These seams start with a Plain Seam to baste two pieces of fabric together and is followed by sewing the right side of a contrasting strip of fabric along the right side of the raw edges of the seam allowance from the basting seam on both sides, and then the basting seam is ripped so that the contrasting fabric is visible.
This type of seam is as strong as a Double-Stitched Seam and has a primarily decorative purpose, but if styled smart, it can make a nice contour on a jacket or pair of pants.
Corded Seams have a similar purpose that Slot Seams do, but instead of flashing off a contrasting fabric, Corded Seams highlight corded trim that you use between two layers of fabric in the seam.
It is sewn by layering cording between two layers of a fabric, right sides together, and sewing a Plain Seam underneath the cording so that the cording is visible from the right side of the garment but the stitching and seam are not. This type of seam is great for adding decoration on edges of pillows or different types of bags, or for contouring a garment. Good places for Corded Seams on garments would be places our wat to accentuate, for example, shoulders, necklines, etc.
And lastly, Bias Bound Seams. Bias Bound Seams take a little bit of patience, but so long as you sew right along their shape, they usually come out looking clean and crisp. The design is fairly simple, too; these types of seams are ones where the raw edges of the seam are covered by bias tape to help protect and keep the edges from being damaged or stressed.

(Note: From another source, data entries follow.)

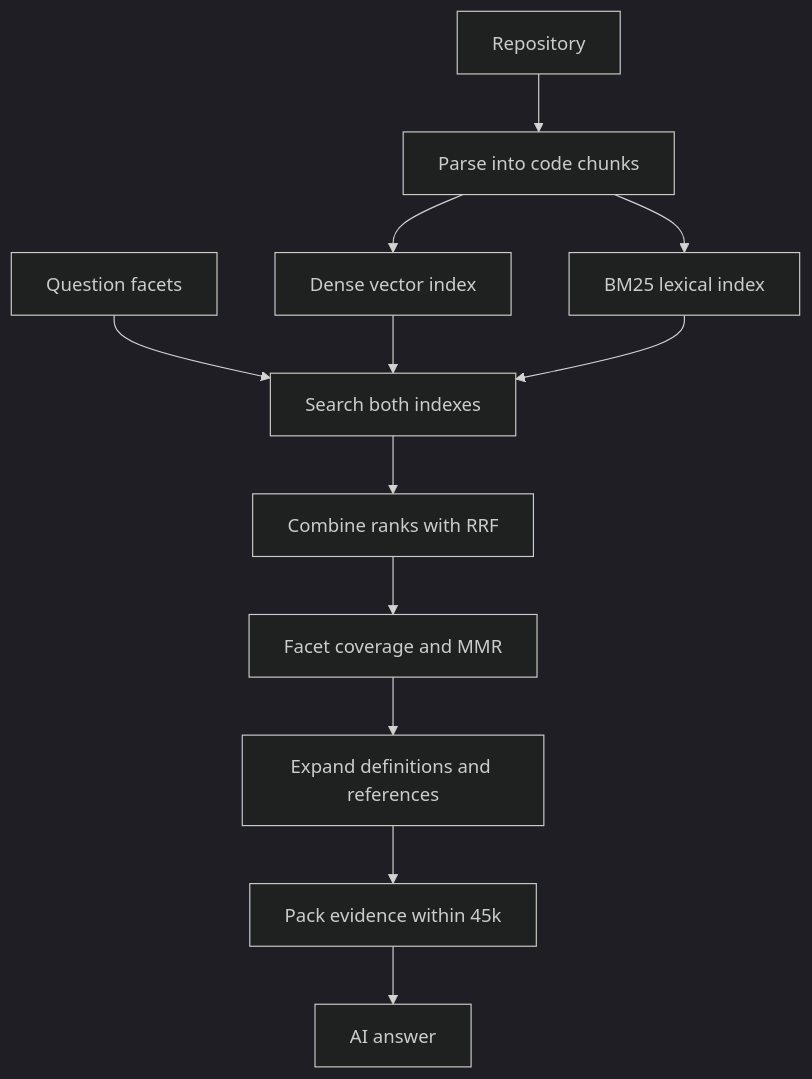
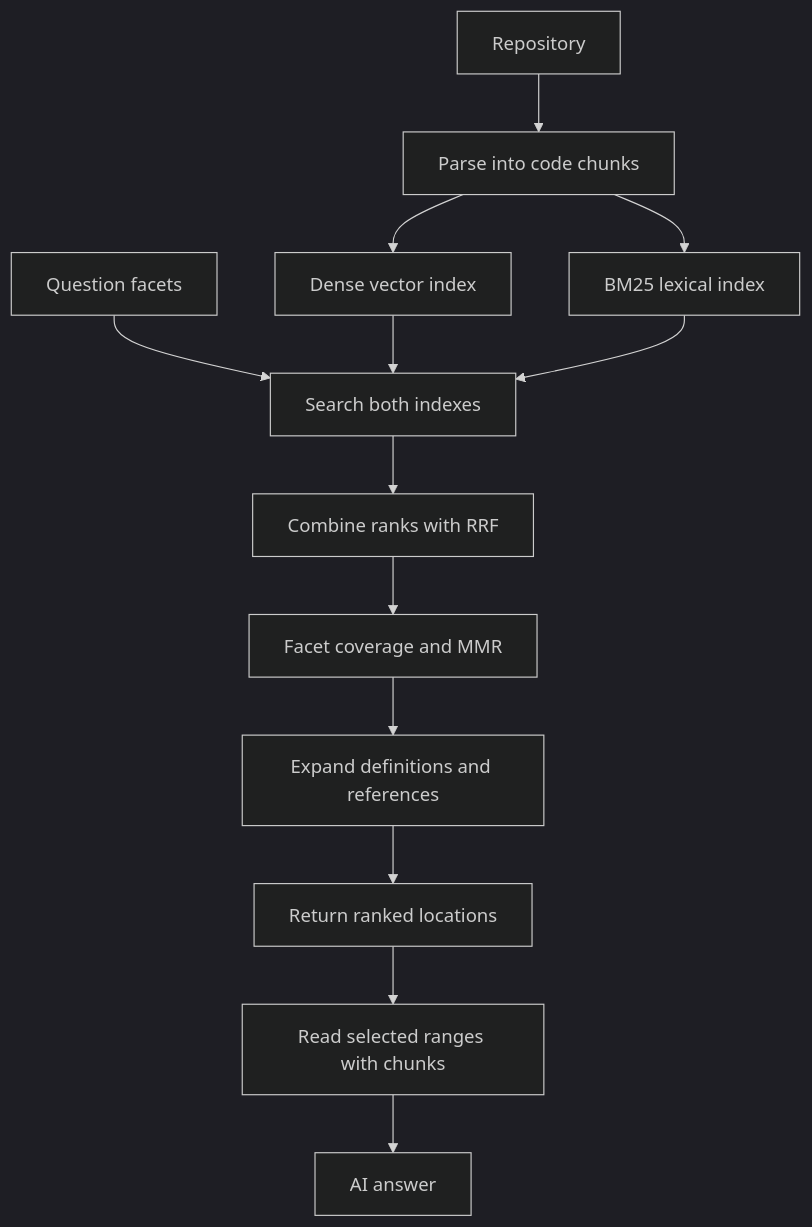
The diagram in SEARCH_PIPELINE.md (learncoder4848/smritikosh), drawn with Mermaid (dark theme) before and after one commit. The commit also changed other lines of this file and 16 other files, not shown here.

````diff
--- a/SEARCH_PIPELINE.md
+++ b/SEARCH_PIPELINE.md
@@ -7,14 +11,15 @@
 ```mermaid
 flowchart TD
     Repo[Repository] --> Chunks[Parse into code chunks]
     Chunks --> DenseIndex[Dense vector index]
     Chunks --> Bm25Index[BM25 lexical index]
     Question[Question facets] --> Search[Search both indexes]
     DenseIndex --> Search
     Bm25Index --> Search
     Search --> RRF[Combine ranks with RRF]
     RRF --> Select[Facet coverage and MMR]
     Select --> Expand[Expand definitions and references]
-    Expand --> Pack[Pack evidence within 45k]
-    Pack --> Agent[AI answer]
+    Expand --> Locations[Return ranked locations]
+    Locations --> Read["Read selected ranges with chunks"]
+    Read --> Agent[AI answer]
 ```
````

A Plain Seam is used to bring the two pieces of fabric together, and then bias tape is used to cover both raw edges together as one or on each of the two raw edges separately. A Plain Seam is used to close the bias tape around the raw edges, and you have the option of pressing the two edges flat and away from each other should you need to cut down on bulk (this is only an option if you use bias tape on the raw edges separately).
Regardless of which you choose to do, this type of seam leaves a clean look on the inside of the fabric and does not affect the outside. This method is often used on dresses and other garments that will go without linings.
Was this guide helpful to you? Did you read about any seams in this article that you hadn’t known about previously? These are just a handful of seam options, but they’re some of the more traditional ones around, so consider using them in your sewing repertoire!